I later find my dad, beer in hand, dancing and laughing with the other dads. I find my mom with the other moms, signing by the karaoke machine. My sisters were huddled amongst the super cool new wave teens, and I, all but 12 years old, run off to find my friends in the midst of a water balloon war.
How lucky am I to have such food-filled,
As much as I love Pancit, I'm not crazy about the traditional ingredients used in this dish. Back then, my parents didn’t understand how toxic vegetable oil is. And unfortunately, Filipinos LOVE to fry everything in vegetable oil. Luckily, I'm here to show you that Pancit can STILL be a crowd pleaser, even with healthy ingredients!
Here’s my version of Pancit that’s made clean, simple, and tastes just as good as dad’s!
SASSY FILIPINO PANCIT
1 ½ lb boneless, skinless chicken thighs
1/4 cup rice vinegar
3/4 cup liquid or coconut aminos
1 cup water
1 tablespoon coconut oil
1 large onion, julienne – sliced thin, divided
5 cloves of garlic, minced (chopped small), divided
1 bunch of carrots, peeled and sliced thin – lengthwise (julienne)
1 small head of cabbage – green or red (fyi - red tends to turn your other ingredients red), sliced thin
1 zucchini, chopped into half moons – sliced medium
1 squash, chopped into half moons – sliced medium
1 medium piece of ginger, peeled and cut in half. You will need a grater to grate ginger onto the dish
3 tablespoons of low sodium fish sauce
2 lemons -1 zested and juiced. 1 chopped into wedges for garnish
2 green onions, sliced
Whole package of brown (or white) vermicelli rice noodles
1 - 1 1/2 tablespoon of Himalayan salt, divided
2 teaspoons black pepper, divided
Prep time: 20 Min Cook Time: 18 min yields: 4
1. Cook the brown rice noodles as listed on the package. Or, try this method: When cooking vermicelli rice noodles, I boil the water on high heat with a pinch of salt and a tablespoon of olive oil. The olive oil is what keeps the noodles from clumping. Once the water comes to a rolling boil, turn the the heat and off and remove the pot from the stove. Drop the noodles in the water, and then cover it with a lid for 3 minutes. After the three minutes is up, run the noodles under cold water in a colander. Set aside. Be sure to keep an eye on them for they can turn mushy really fast. Buy 2 packages just in case you overcook them! 😘
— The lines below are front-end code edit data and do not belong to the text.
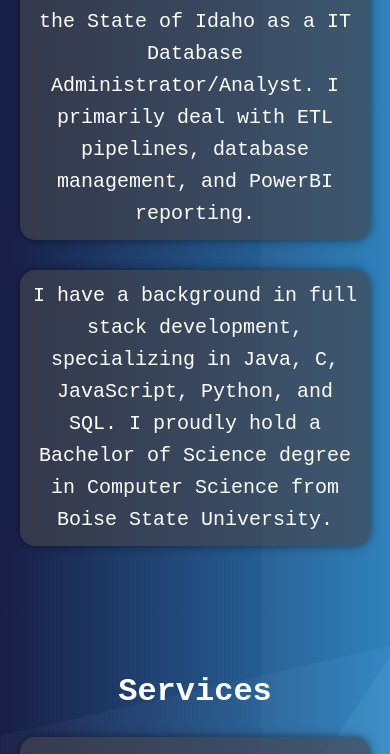
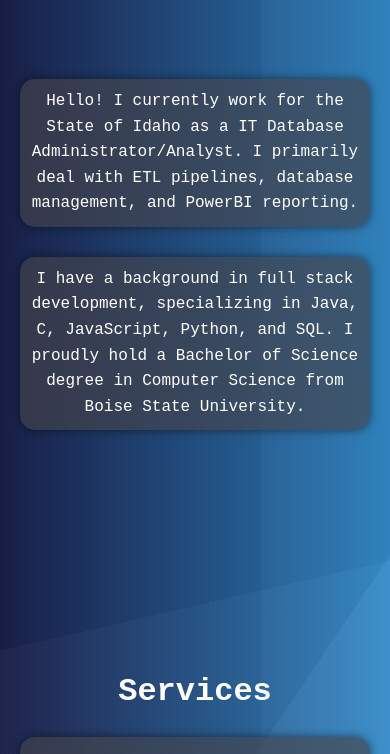
Before and after one commit to RayEscBSU/RayEscobedoDataNDev, a website: page index.html in a window 390 px wide. Shown: the part 911-1665 px from the top of the page. Drawn offline with nearby package versions, Linux system fonts and the light colour scheme.

Commit message:
update - fixing media query

```diff
--- a/css/styles.css
+++ b/css/styles.css
@@ -321,7 +321,7 @@ footer {
 /* Media Queries for Responsiveness */
 
 /* iPhone (e.g., iPhone 12, 430px x 932px) */
-@media only screen and (max-width: 7600px) {
+@media only screen and (max-width: 480px) {
     header {
         flex-direction: column;
         height: auto;
@@ -356,6 +356,9 @@ footer {
     }
     h2{
         font-size: 2rem;
+    }
+    p{
+        font-size: 1rem;
     }
     section{
         height: 100%;
```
2. Chop and prepare the vegetables as listed above.
3. Place the chicken thighs, 1/4 cup rice vinegar, 1/2 cup liquid aminos, 1 cup water, 1/4 cup sliced onion, 2 garlic cloves, 1 small piece of ginger, 1 teaspoon salt, and 2 pinches of black pepper in a medium sauce-pan over medium-high heat. Bring to boil. Reduce heat to low. Cover and simmer for 20 minutes. Shred the chicken it's juices and let it sit. While the chicken is cooking, prepare the vegetables.
4. Place a large saute pan/work over medium heat on the stove. Once the pan gets hot, add coconut oil and make sure it coats the entire pan. If you need to lift the pan a bit to coat it, please do. Count to 20 seconds and add the onion and garlic and cook until fragrant. Stir the garlic and onion around so it doesn't burn. If the pan is too hot (if the veggies are smoking) turn the heat down.
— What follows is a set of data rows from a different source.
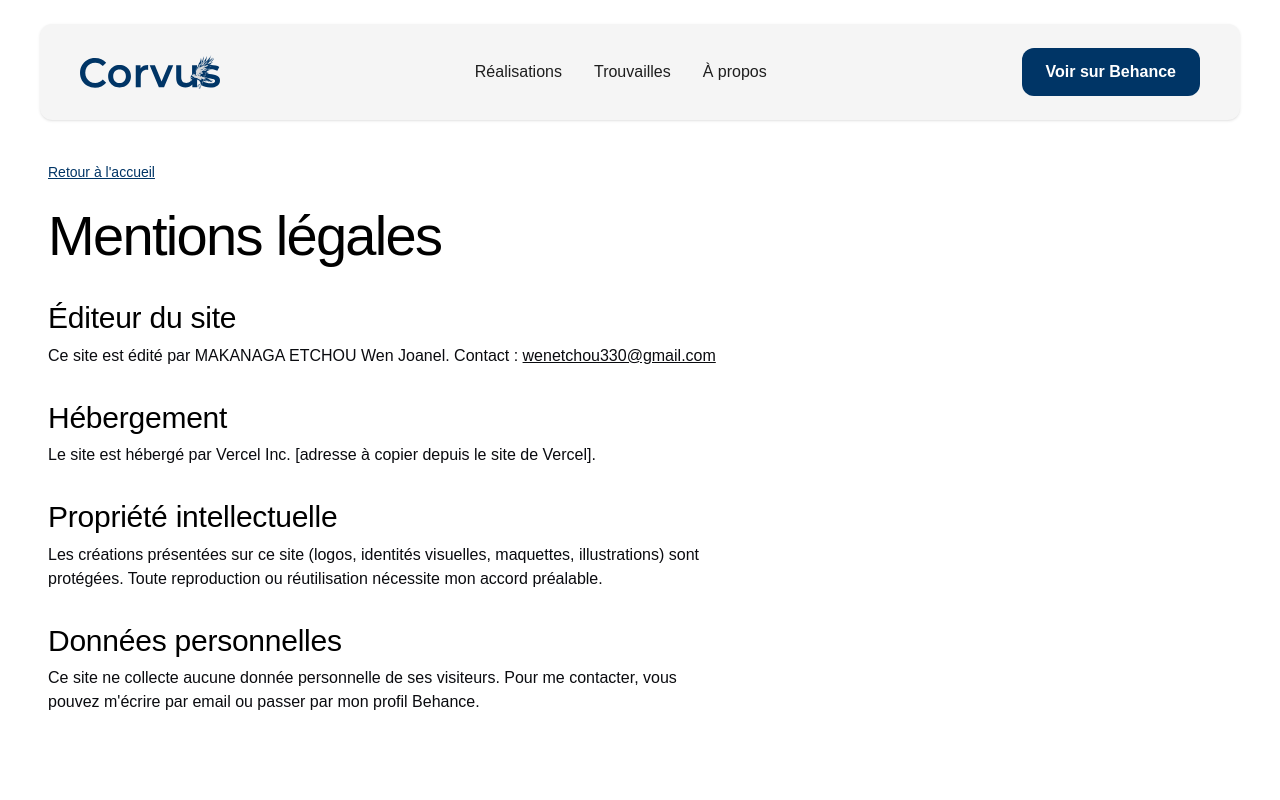
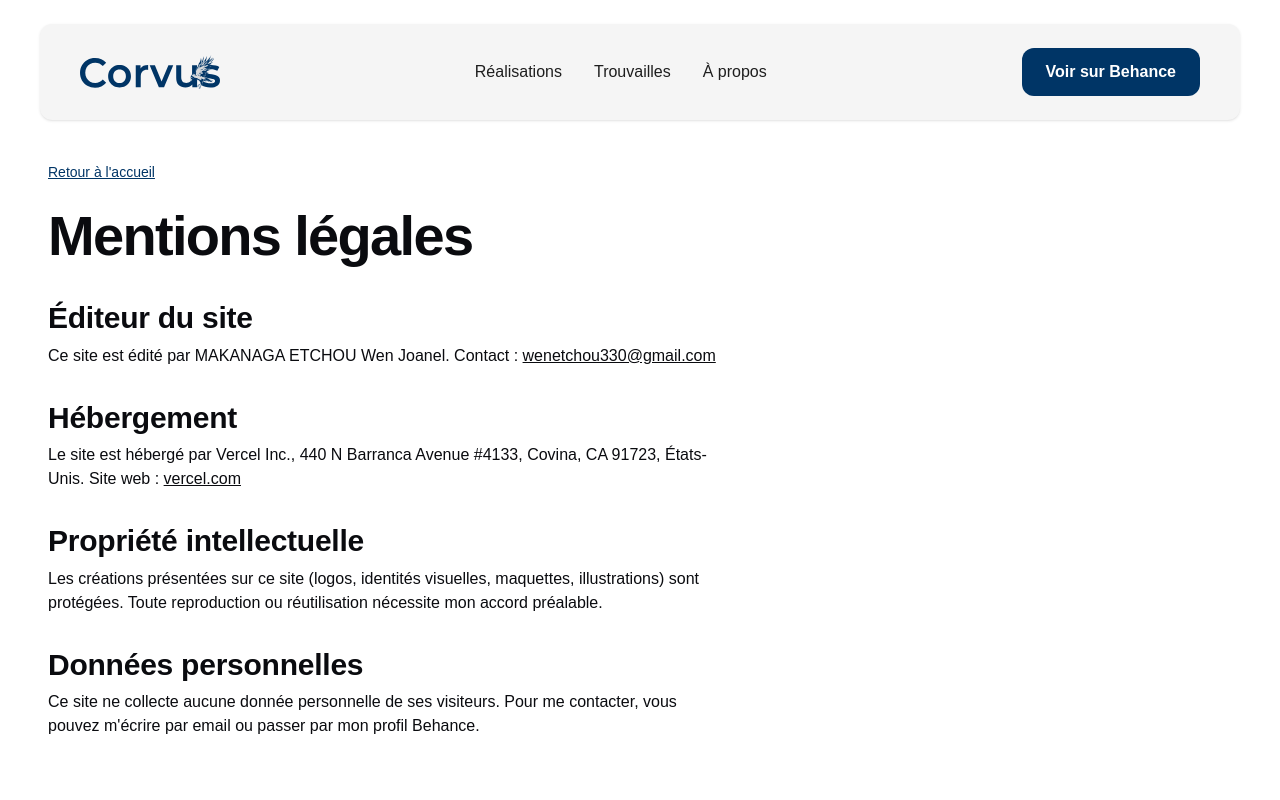
Before and after one commit to Wen360-lab/corvus, a Next.js app: page /mentions-legales in a window 1280 px wide. Shown: the top 800 px of the page. Built offline with nearby package versions, Linux system fonts and the light colour scheme.

Commit message:
Correctif des infos de l'hébergeur

```diff
--- a/app/mentions-legales/page.tsx
+++ b/app/mentions-legales/page.tsx
@@ -8,11 +8,11 @@ export default function MentionsLegales() {
     return (
         <main className="px-3 pt-40 pb-16 md:px-12 md:pt-40 md:pb-24">
             <Link href="/" className="text-sm underline text-navy">Retour à l&apos;accueil</Link>
-            <h1 className="text-black font-medium">Mentions légales</h1>
+            <h1 className="text-charbon font-semibold">Mentions légales</h1>
 
             <div className="mt-8 flex max-w-2xl flex-col gap-8 text-sm text-charbon md:text-base">
                 <section>
-                    <h2 className="text-black font-medium">Éditeur du site</h2>
+                    <h2 className="text-charbon font-semibold">Éditeur du site</h2>
                     <p className="mt-2">
                         Ce site est édité par MAKANAGA ETCHOU Wen Joanel.
                         Contact : <a href="mailto:wenetchou330@gmail.com" className="underline">wenetchou330@gmail.com</a>
@@ -20,14 +20,23 @@ export default function MentionsLegales() {
                 </section>
 
                 <section>
-                    <h2 className="text-black font-medium">Hébergement</h2>
+                    <h2 className="text-charbon font-semibold">Hébergement</h2>
                     <p className="mt-2">
-                        Le site est hébergé par Vercel Inc. [adresse à copier depuis le site de Vercel].
+                        Le site est hébergé par Vercel Inc., 440 N Barranca Avenue #4133, Covina, CA 91723, États-Unis.
+                        Site web :{" "}
+                        <a
+                            href="https://vercel.com"
+                            target="_blank"
+                            rel="noopener noreferrer"
+                            className="underline"
+                        >
+                            vercel.com
+                        </a>
                     </p>
                 </section>
 
                 <section>
-                    <h2 className="text-black font-medium">Propriété intellectuelle</h2>
+                    <h2 className="text-charbon font-semibold">Propriété intellectuelle</h2>
                     <p className="mt-2">
                         Les créations présentées sur ce site (logos, identités visuelles, maquettes,
                         illustrations) sont protégées. Toute reproduction ou réutilisation nécessite
@@ -36,7 +45,7 @@ export default function MentionsLegales() {
                 </section>
 
                 <section>
-                    <h2 className="text-black font-medium">Données personnelles</h2>
+                    <h2 className="text-charbon font-semibold">Données personnelles</h2>
                     <p className="mt-2">
                         Ce site ne collecte aucune donnée personnelle de ses visiteurs. Pour me
                         contacter, vous pouvez m&apos;écrire par email ou passer par mon profil Behance.
```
5. Add the rest of the veggies and sauté, stirring constantly. Take a grater and grate the remaining piece of ginger directly into the pan. Cook for about 7 minutes or until vegetables are soft and somewhat caramelized. Add the aminos and fish sauce, cook and stir for another minute. Sprinkle with salt and pepper.
7. Turn the heat off and remove the pan from the hot surface. Fold in the noodles. Zest and squeeze in the lemon juice throughout the dish. Add salt and pepper to taste.
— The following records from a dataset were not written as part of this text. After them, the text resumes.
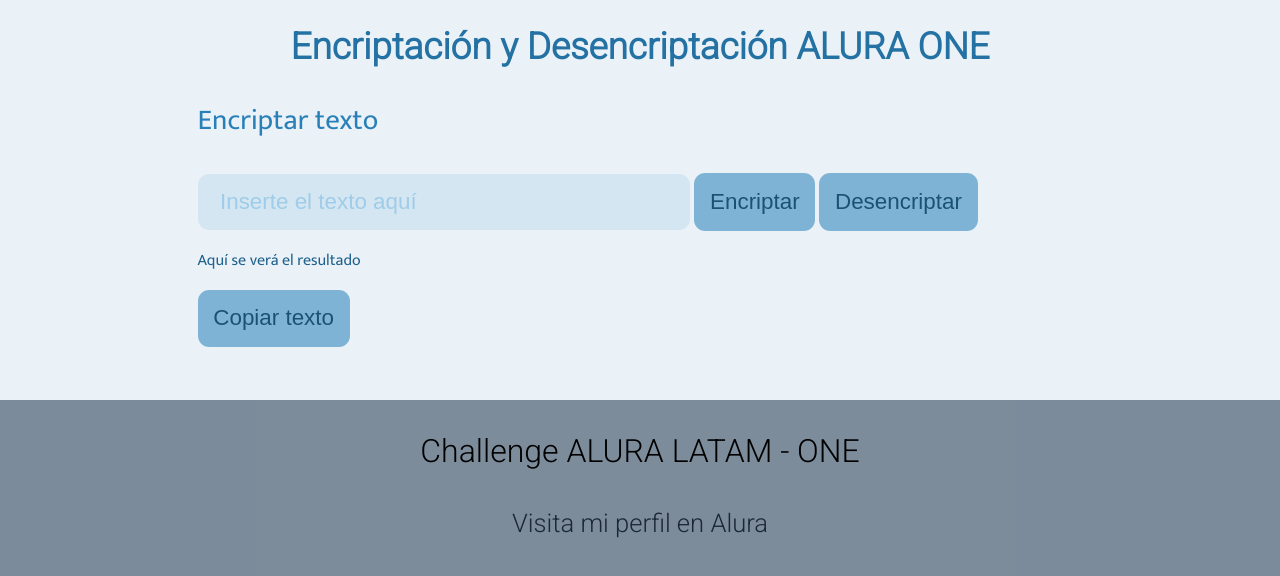
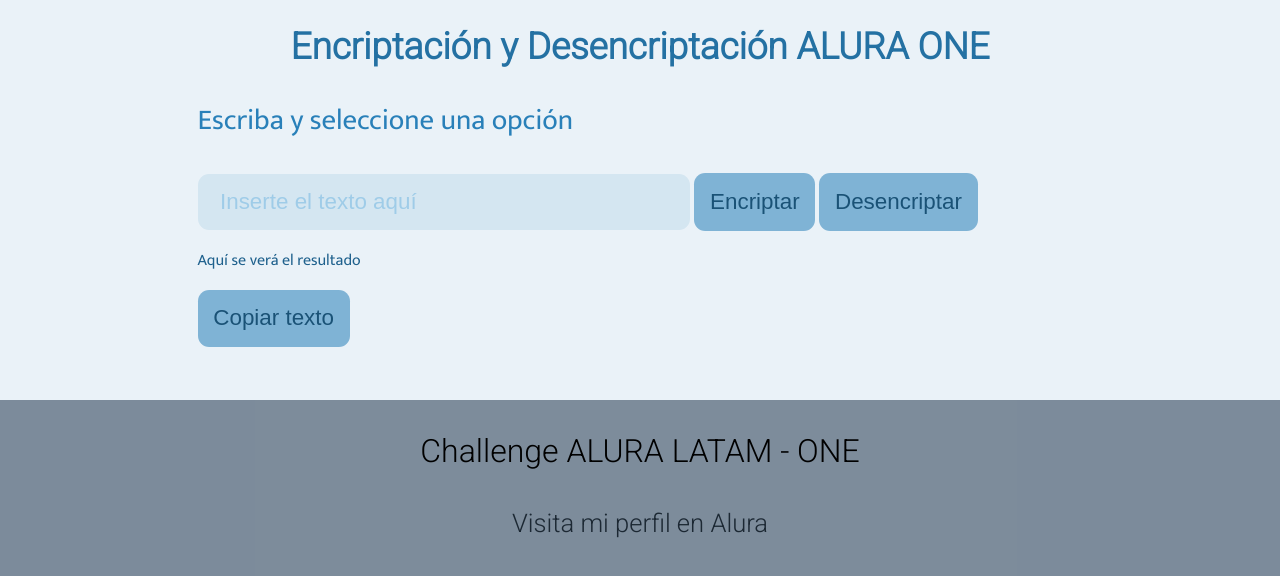
Before and after one commit to LaureanoC/Desafio-Alura-One-1, a plain HTML site: page index.html in a window 1280 px wide. Drawn offline with Linux system fonts and the light colour scheme.

Commit message:
Se cambio el subtitulo h3

```diff
--- a/index.html
+++ b/index.html
@@ -12,7 +12,7 @@
 
 <div class = "container-body">
     <h1>Encriptación y Desencriptación ALURA ONE</h1>
-    <h3>Encriptar texto</h3>
+    <h3>Escriba y seleccione una opción</h3>
     <input class = "entrada-encriptar" placeholder="Inserte el texto aquí">
     <button class = "boton-encriptar">Encriptar</button>
     <button class = "boton-desencriptar">Desencriptar</button>
```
8. Place on a plate and serve. Place lemon wedges around the noodles. Sprinkle sliced green onions on top for garnish.
Paleo/Whole 30: substitute brown rice noodles with spaghetti squash
Vegan: replace chicken with edamame
Be sure to remove the pan from the heat prior to folding in the noodles otherwise the noodles won't retain their shape.